10. Sinister (dir. Scott Derrickson, 2012)
Horror movies don’t scare me – haven’t since I was ten years old. But Sinister is the closest any movie has come to scaring me since the original Halloween. The story is nothing special: a true-crime writer moves his family into the house in which his current book’s subjects died. Things get hinky when dad discovers films of the crimes.
Two things stood out to me about Sinister. First, those snuff films. They were shot on actual Super-8 stock, which gives the murders and the barely-visible visage of Bughuul the grimy, ominous feel of realism. Second, the soundtrack. It is littered with loud, screeching sounds that make your teeth shiver. ~ Alyse Wax
9. The Cabin in the Woods (dir. Drew Goddard, 2012)
It may just be the cleverest horror comedy ever made. Directed by Drew Goddard and co-written by Joss Whedon, The Cabin in the Woods manages to embody every bad fright flick you’ve ever seen, but then add a single smart twist that makes the entire horror genre seem better than it ever was before. A group of college kid clichés travels to the title location, raises the dead, then fights off a vicious attack… but why are two men watching them from behind a console, pushing buttons that dictate our heroes’ fates?
There’s too much going on in The Cabin in the Woods to properly examine here, but it doesn’t take much to interpret Goddard’s film as a satire of horror movie production, of scary storytelling, and of audiences who demand blood and gore but don’t fully understand why. ~ William Bibbiani
8. It Follows (dir. David Robert Mitchell, 2014)
The concept alone elevates It Follows from the spate of endless (as Roger Ebert was fond of calling them) “dead teenager” movies. In it, a young girl thinks she finds love, only to have her sweet, backseat sexual encounter rewarded by contracting the mother of all sexually transmitted diseases; a virus that makes her the target of a malevolent spirit that dispatches the evil dead to torment, terrify and eventually attempt to rip her to shreds. Recalling the gauzy style of John Carpenter, It Follows is, despite its lurid subject matter, a rather classy horror film that favors brooding mood over gore galore. ~ Chris Alexander
7. Drag Me to Hell (dir. Sam Raimi, 2009)
Drag Me to Hell was a return to form for Sam Raimi, best known for The Evil Dead movies. After wallowing in blandness with the Spider-Man trilogy (especially the abomination that was that third film) Drag Me to Hell was something of a palette cleanser, blending Raimi’s campy humor and violent gore.
Drag Me to Hell is a morality tale, as most horror films are: Christine is a sweet, understanding loan officer, who, in order to prove to her boss that she is worthy of a promotion, denies an extension to an old Gypsy woman. Naturally, a curse befalls Christine, and things must get worse before they can get better. But Drag Me to Hell does not enjoy a happy ending, showing that there are just some mistakes you can’t make up for. ~ Alyse Wax

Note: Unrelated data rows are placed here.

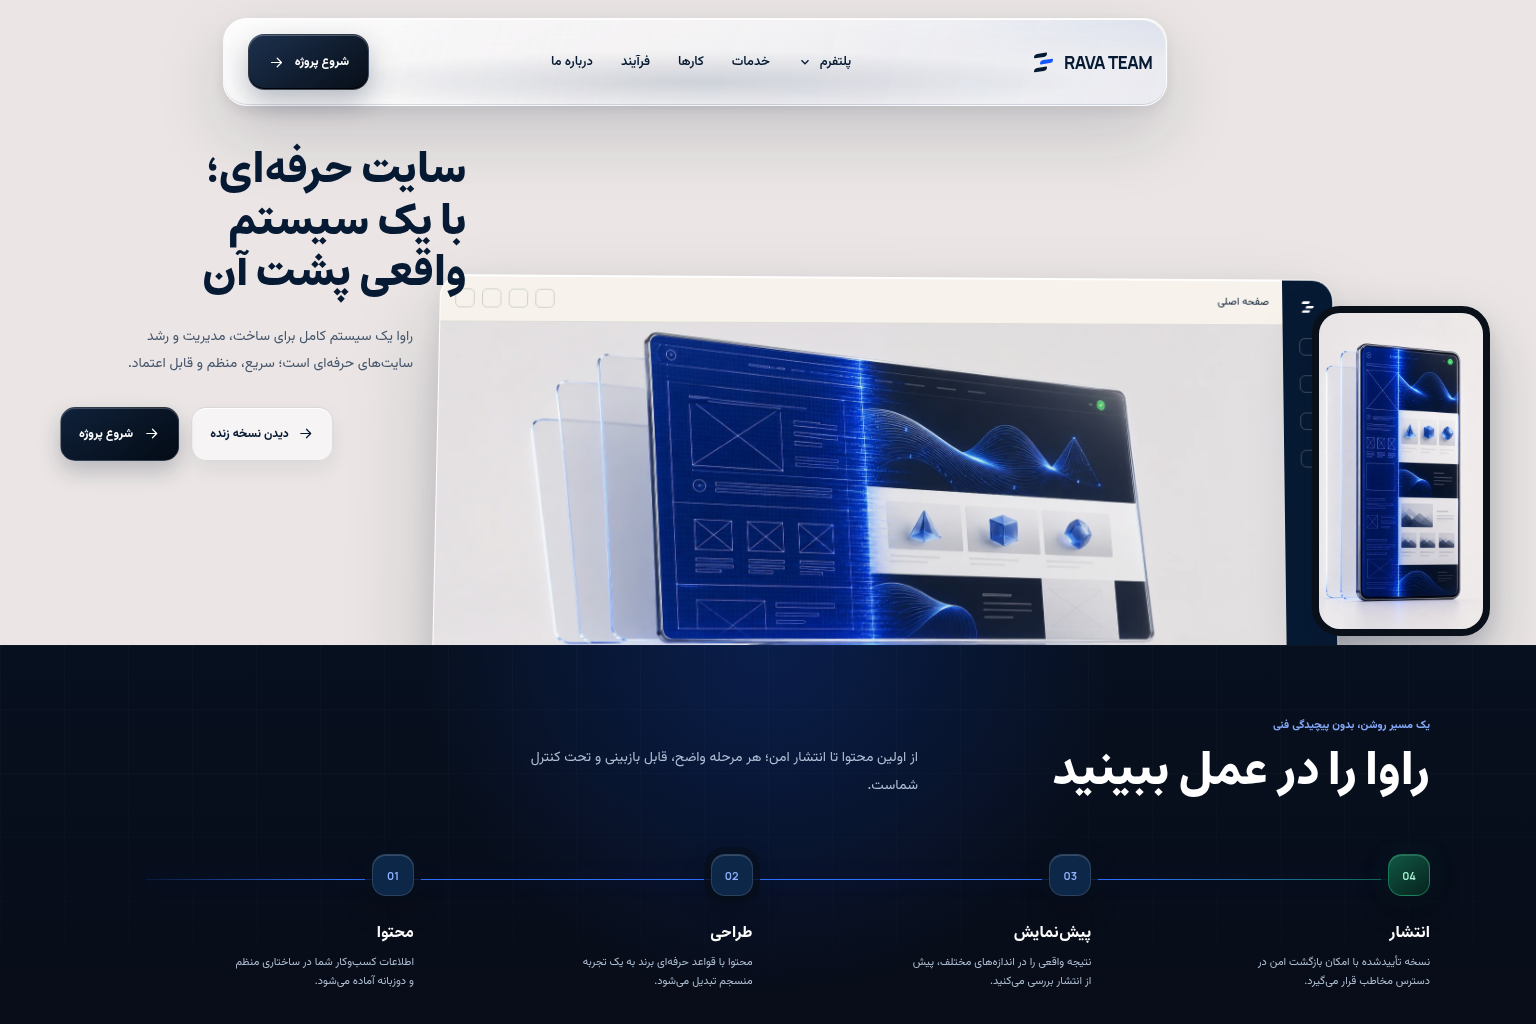
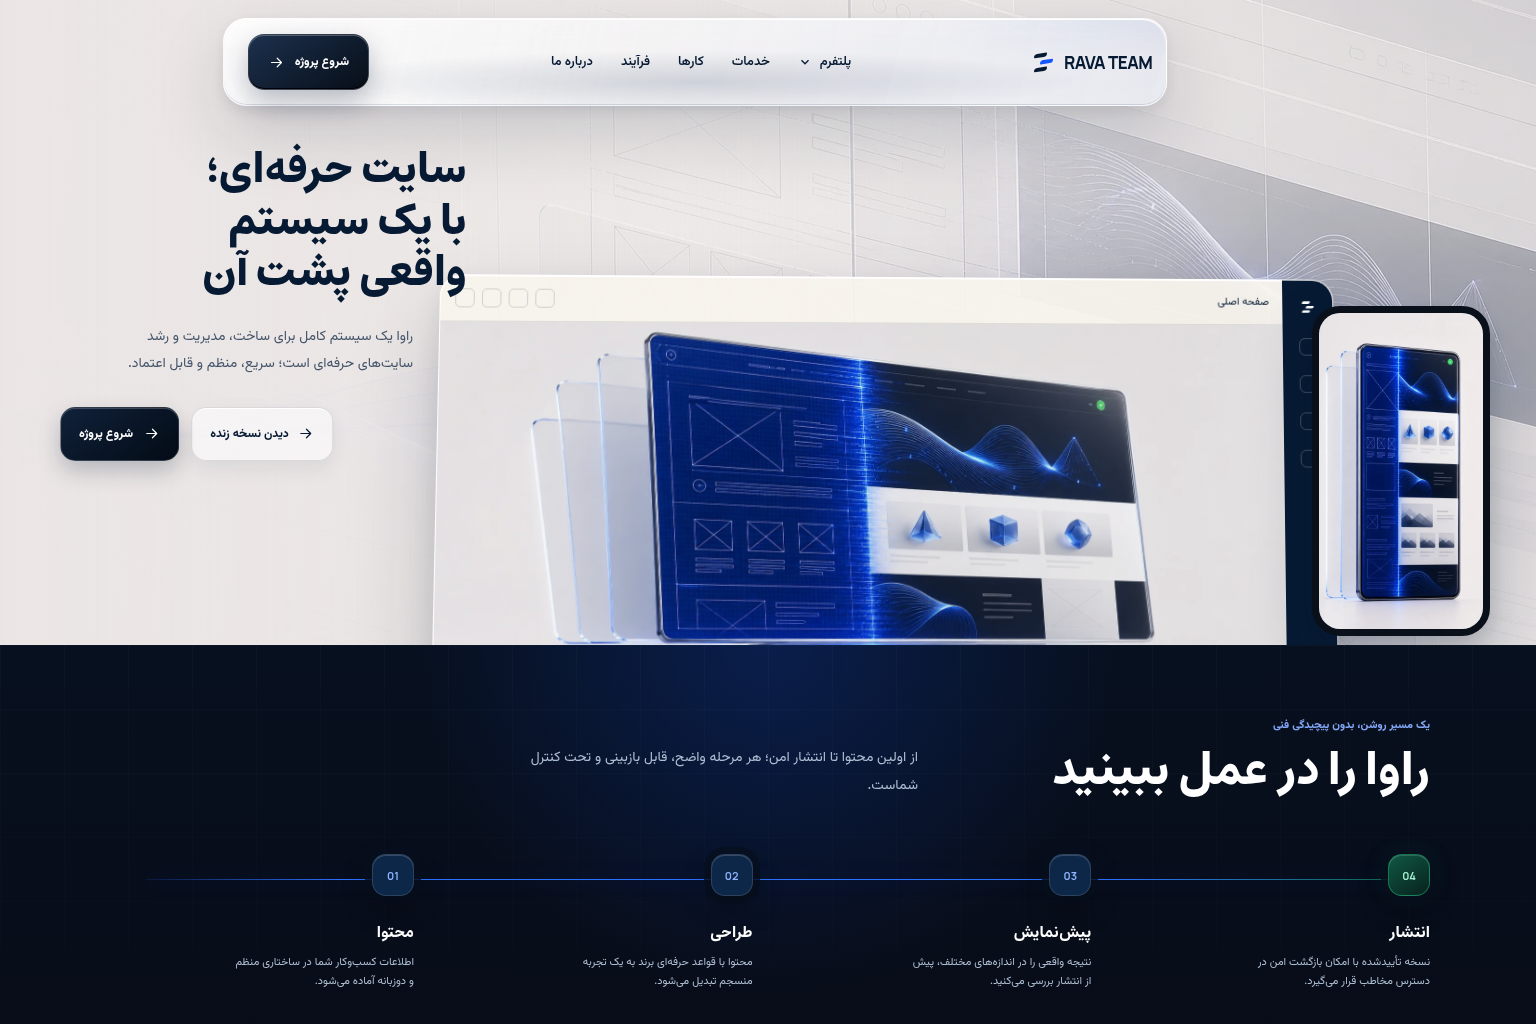
feat(design): art direct flagship creative workspace

Changed region(s): [[0.6562, 0.125, 1.0, 0.4375], [0.9688, 0.0, 1.0, 0.0312]]

diff --git a/app/components/rava-living-system.module.css b/app/components/rava-living-system.module.css
@@ -163,3 +163,10 @@
 .stepScreen{backdrop-filter:none}
 @media(max-width:820px){.editor{background-image:image-set(url('/templates/rava-living-system/editor-site-visual.webp') type('image/webp'),url('/templates/rava-living-system/editor-site-visual.png') type('image/png'))}}
 @media(prefers-reduced-transparency:reduce){.navbar,.mega{backdrop-filter:none;background:#f2f2f4}.stepScreen{background:#101a2c}}
+
+/* RAVA creative workspace ground: product-relevant atmosphere, never empty filler. */
+.hero{isolation:isolate;background:#ebe6e5}
+.hero::before{content:"";position:absolute;z-index:-2;inset:0;background-image:image-set(url('/templates/rava-living-system/hero-workspace-background.webp') type('image/webp'),url('/templates/rava-living-system/hero-workspace-background.png') type('image/png'));background-position:center 28%;background-size:cover;opacity:.58;pointer-events:none}
+.hero::after{content:"";position:absolute;z-index:-1;inset:0;background:linear-gradient(90deg,rgba(235,230,229,.96) 0,rgba(235,230,229,.84) 19%,rgba(235,230,229,.38) 38%,rgba(235,230,229,.08) 66%),linear-gradient(180deg,rgba(235,230,229,.18),transparent 42%,rgba(235,230,229,.36));pointer-events:none}
+[dir="rtl"] .hero::after{background:linear-gradient(90deg,rgba(235,230,229,.96) 0,rgba(235,230,229,.84) 19%,rgba(235,230,229,.38) 38%,rgba(235,230,229,.08) 66%),linear-gradient(180deg,rgba(235,230,229,.18),transparent 42%,rgba(235,230,229,.36))}
+@media(max-width:820px){.hero::before{background-position:62% top;opacity:.4}.hero::after,[dir="rtl"] .hero::after{background:linear-gradient(180deg,rgba(235,230,229,.88) 0,rgba(235,230,229,.72) 37%,rgba(235,230,229,.2) 68%,rgba(235,230,229,.44))}}

diff --git a/docs/PROJECT_STATUS.md b/docs/PROJECT_STATUS.md
@@ -55,7 +55,7 @@ It is a maintained snapshot, not proof by itself. GitHub, the repository, CI, St
 
 ## Active workstream
 
-The current workstream is implementation of owner-approved RAVA Living System D as the RAVA TEAM Customer Zero flagship Template. Four product-centered concepts in the shared RAVA Digital Atelier family are permanently preserved in `docs/RAVA_FLAGSHIP_PRESET_ROADMAP.md`; A, B and C are future sequential Presets. The first CMS-compatible Hero implementation and an environment-gated local design-preview route now exist. On 2026-09-01 the rejected interior still life was replaced again with a cleaner bespoke product plate: one coherent website canvas transforms from blueprint to a finished digital-agency site, using RAVA's pearl, deep-navy, cobalt and verified-green material language. The coded Navbar and Mega Menu now use layered optical-glass highlights, depth shadows and reduced-motion-safe entry. Three real-browser Hero critique passes at 1536px and 390px removed duplicated device props, separated the product canvas from the Hero copy, tightened the mobile composition, added an actual mobile glass menu and removed an ambiguous icon-only mobile CTA. The `RAVA in action` section was then rebuilt as a cinematic four-act operating journey with distinct content, design, responsive-preview and safe-publish visuals; desktop/mobile browser review added a connected mobile progress rail and corrected the verified-release mark. A dedicated performance pass replaced the browser-delivered 3.2 MiB PNG pair with visually reviewed WebP assets totaling 196,634 bytes, removed unnecessary persistent blur work, deferred below-fold rendering and added a CI-enforced 220 KiB Hero-media budget. Chromium selected only WebP; the Template had zero Canvas/WebGL elements and zero continuous animation loops. This is still not an accepted full Template release: the remaining page family and content sections are not implemented, and the existing Impeccable Hero Gate remains at 56%, below its 72% threshold, because the approved Comp bitmap still depicts the superseded interior plate. The latest 2026-09-01 repository Gates passed: feature standards, RPIM verification for 16 features/259 scoped files, the new performance budget, TypeScript and the Next.js production Build. The earlier Horizon v2 candidate remains rollback-safe but is not accepted as the flagship visual direction.
+The current workstream is implementation of owner-approved RAVA Living System D as the RAVA TEAM Customer Zero flagship Template. Four product-centered concepts in the shared RAVA Digital Atelier family are permanently preserved in `docs/RAVA_FLAGSHIP_PRESET_ROADMAP.md`; A, B and C are future sequential Presets. The first CMS-compatible Hero implementation and an environment-gated local design-preview route now exist. On 2026-09-01 the rejected interior still life was replaced again with a cleaner bespoke product plate: one coherent website canvas transforms from blueprint to a finished digital-agency site, using RAVA's pearl, deep-navy, cobalt and verified-green material language. The coded Navbar and Mega Menu now use layered optical-glass highlights, depth shadows and reduced-motion-safe entry. Three real-browser Hero critique passes at 1536px and 390px removed duplicated device props, separated the product canvas from the Hero copy, tightened the mobile composition, added an actual mobile glass menu and removed an ambiguous icon-only mobile CTA. The `RAVA in action` section was then rebuilt as a cinematic four-act operating journey with distinct content, design, responsive-preview and safe-publish visuals; desktop/mobile browser review added a connected mobile progress rail and corrected the verified-release mark. A dedicated performance pass replaced the browser-delivered PNG pair with visually reviewed WebP assets, removed unnecessary persistent blur work, deferred below-fold rendering and added a CI-enforced media budget. In response to owner review that the upper Hero still felt visually empty, a bespoke 88 KiB creative-workspace background was added: translucent web-layout grids, content architecture and a restrained cobalt publishing signal now support the foreground without reducing copy contrast. The three delivered Hero assets total 285,450 bytes under the revised 320 KiB Gate; Chromium review at desktop and mobile confirmed the intended composition. The Template has zero Canvas/WebGL elements and zero continuous animation loops. This is still not an accepted full Template release: the remaining page family and content sections are not implemented, and the old Impeccable Hero Gate result is invalid against the superseded interior Comp. The latest 2026-09-01 repository Gates passed: feature standards, RPIM verification for 16 features/266 scoped files, the performance budget, TypeScript and the Next.js production Build. The earlier Horizon v2 candidate remains rollback-safe but is not accepted as the flagship visual direction.
 
 ## Known incomplete work and risks
 

diff --git a/docs/FRONTEND_PERFORMANCE_BUDGET.md b/docs/FRONTEND_PERFORMANCE_BUDGET.md
@@ -5,7 +5,7 @@ RAVA must remain visually distinctive without turning presentation into continuo
 ## Flagship baseline
 
 - Pre-compress production imagery at build time; do not make the application server transform the same static Hero asset on every cold cache.
-- Keep the combined RAVA Living System Hero media at or below 220 KiB and each delivered asset at or below 120 KiB. Source PNG files may remain for reproduction, but browsers must prefer the budgeted WebP assets.
+- Keep the combined RAVA Living System Hero media at or below 320 KiB and each delivered asset at or below 120 KiB. This includes the product-relevant creative-workspace background; source PNG files may remain for reproduction, but browsers must prefer the budgeted WebP assets.
 - Do not add a continuous RAF, WebGL, canvas, marquee or timer loop to a static Template. An exception requires a measured product benefit, viewport/visibility gating, reduced-motion fallback, cleanup on unmount and a separate performance review.
 - Restrict expensive optical effects. Persistent `backdrop-filter` is reserved for compact navigation surfaces; large below-fold panels use precomposed gradients and borders instead.
 - Defer below-fold rendering with `content-visibility` where layout stability can be preserved with an intrinsic-size fallback.
@@ -25,7 +25,7 @@ CI enforces the repository-owned asset budget. Browser profiling remains require
 ## 2026-09-01 measured reference
 
 - Desktop Hero media selected by Chromium: `editor-site-visual.webp` and `responsive-site-visual.webp`.
-- Combined decoded transfer payload: approximately 197 KiB, down from approximately 3.2 MiB of source PNG imagery.
+- Combined delivered Hero imagery after adding the creative-workspace background: approximately 279 KiB, while the three source PNG files total approximately 5.1 MiB.
 - Template CSS transfer observed in the local design-preview route: approximately 8 KiB.
 - Canvas/WebGL elements: zero.
 - Mobile running animations after load: zero.

diff --git a/docs/DECISION_LOG.md b/docs/DECISION_LOG.md
@@ -92,7 +92,7 @@ If a decision changes, add a new entry that explicitly supersedes the old entry;
 ## 2026-09-01 — Premium visuals must remain inside an enforced performance budget
 
 - **Decision:** Treat frontend performance as a release Gate for RAVA Templates. Static Hero imagery is pre-compressed, delivered without runtime image-transformation work, and checked against repository-owned byte budgets in CI.
-- **Initial budget:** RAVA Living System Hero media must remain at or below 220 KiB combined and 120 KiB per delivered asset. Source-quality files may remain for reproduction but must not be the normal browser payload.
+- **Current budget:** RAVA Living System Hero media must remain at or below 320 KiB combined and 120 KiB per delivered asset. The increase from the initial 220 KiB budget explicitly funds the owner-requested, product-specific creative-workspace background; source-quality files may remain for reproduction but must not be the normal browser payload.
 - **Runtime boundary:** Static Templates do not receive continuous RAF, WebGL, canvas, marquee or timer loops by default. Any future exception requires measured value, visibility gating, reduced-motion fallback, complete cleanup and a separate performance review.
 - **Reason:** RAVA must deliver world-class visual quality without unnecessary server transformation cost, mobile jank, long-session CPU/GPU load or uncontrolled asset growth.
 - **Source:** `docs/FRONTEND_PERFORMANCE_BUDGET.md`, `config/frontend-performance-budgets.json`
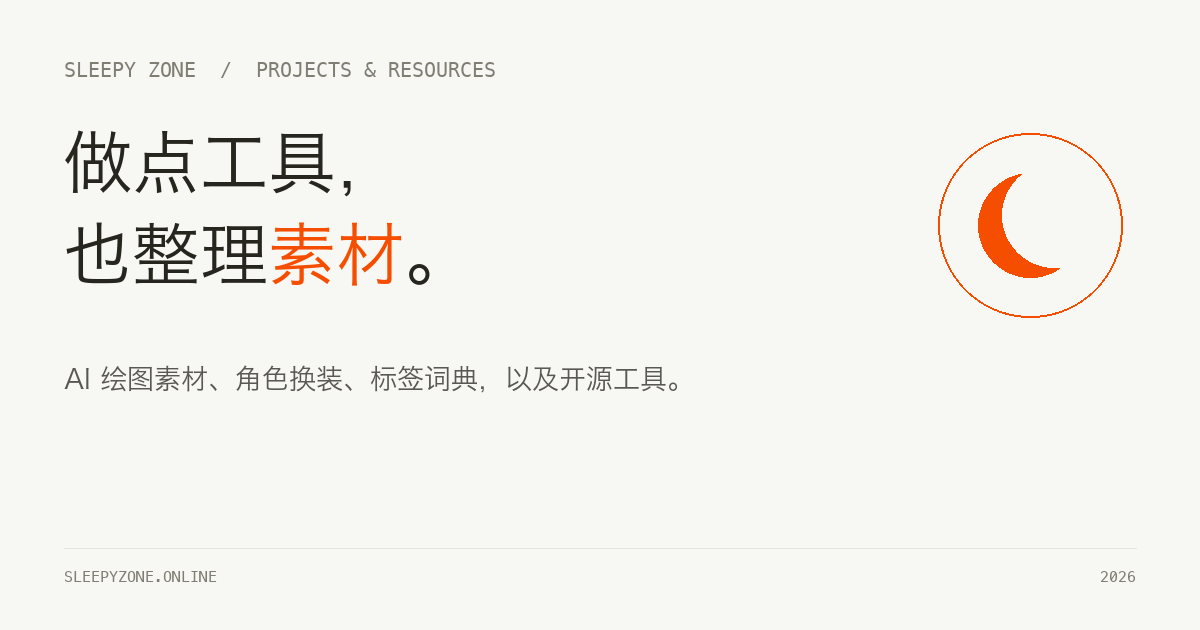
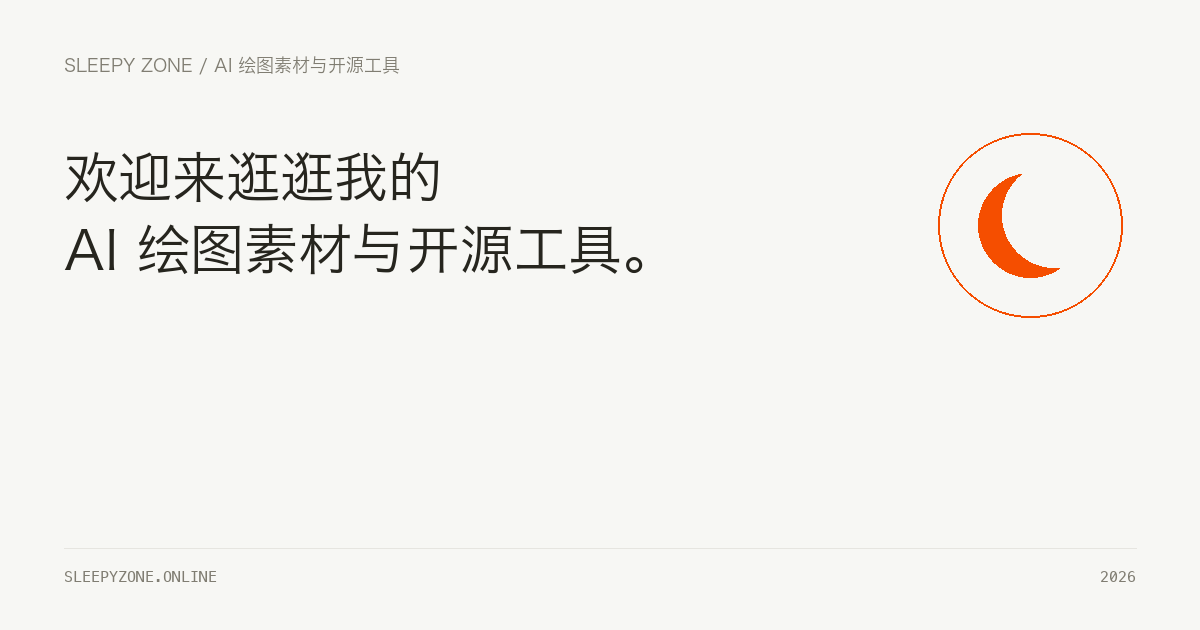
feat: localize OG images per language

Changed region(s): [[0.0308, 0.2111, 0.5242, 0.4524], [0.0617, 0.573, 0.555, 0.6333], [0.0308, 0.0905, 0.4317, 0.1206]]

diff --git a/README.md b/README.md
@@ -158,7 +158,7 @@ git push
 - 页面标题、描述、canonical、OG/Twitter 卡片统一在 `src/layouts/BaseLayout.astro`。
 - 结构化数据在 `src/lib/seo.ts`：Person / Organization / WebSite / WebPage；首页和项目页是 ItemList，项目详情是 WebApplication，工具详情是 SoftwareApplication，文章是 BlogPosting + BreadcrumbList。
 - 新增项目会自动生成 `/projects/<slug>/` 并进入 ItemList；新增工具会自动生成 `/tools/<id>/`；归档文章自动进入 BlogPosting。
-- 社交卡片：`public/og.png`（1200×630）；品牌 logo：`public/logo-512.png`。
+- 社交卡片：`public/og.png`（中文）、`og-en.png`、`og-ja.png`（1200×630）；品牌 logo：`public/logo-512.png`。
 - `sitemap-index.xml` 和 `robots.txt` 已配置；sitemap 包含中文、英文、日文的首页/项目/工具及详情页（共 39 条），归档博客保留可访问但不提交 sitemap。
 - 上线后到 Google Search Console / Bing Webmaster 提交 `https://sleepyzone.online/sitemap-index.xml`。
 - 19 个归档旧 URL 里的 `.md` 已去掉，旧地址会重定向到干净 URL；不要在新文章里使用带 `.md` 的 slug。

6. The Woman (dir. Lucky McKee, 2011)
Lucky McKee made more than just an effective thriller with The Woman. He also made one of the most salient and hard-hitting commentaries about the insidious tenacity of patriarchy seen since… gosh, ever. A suburban father, while walking in the woods one day, comes upon a wild woman whom he takes in. Civilizing this woman, he declares to the family, will be their new hobby. She, of course, has other ideas. The twists and turns in the plot are astonishing as shocking, and the film is great. ~ Witney Seibold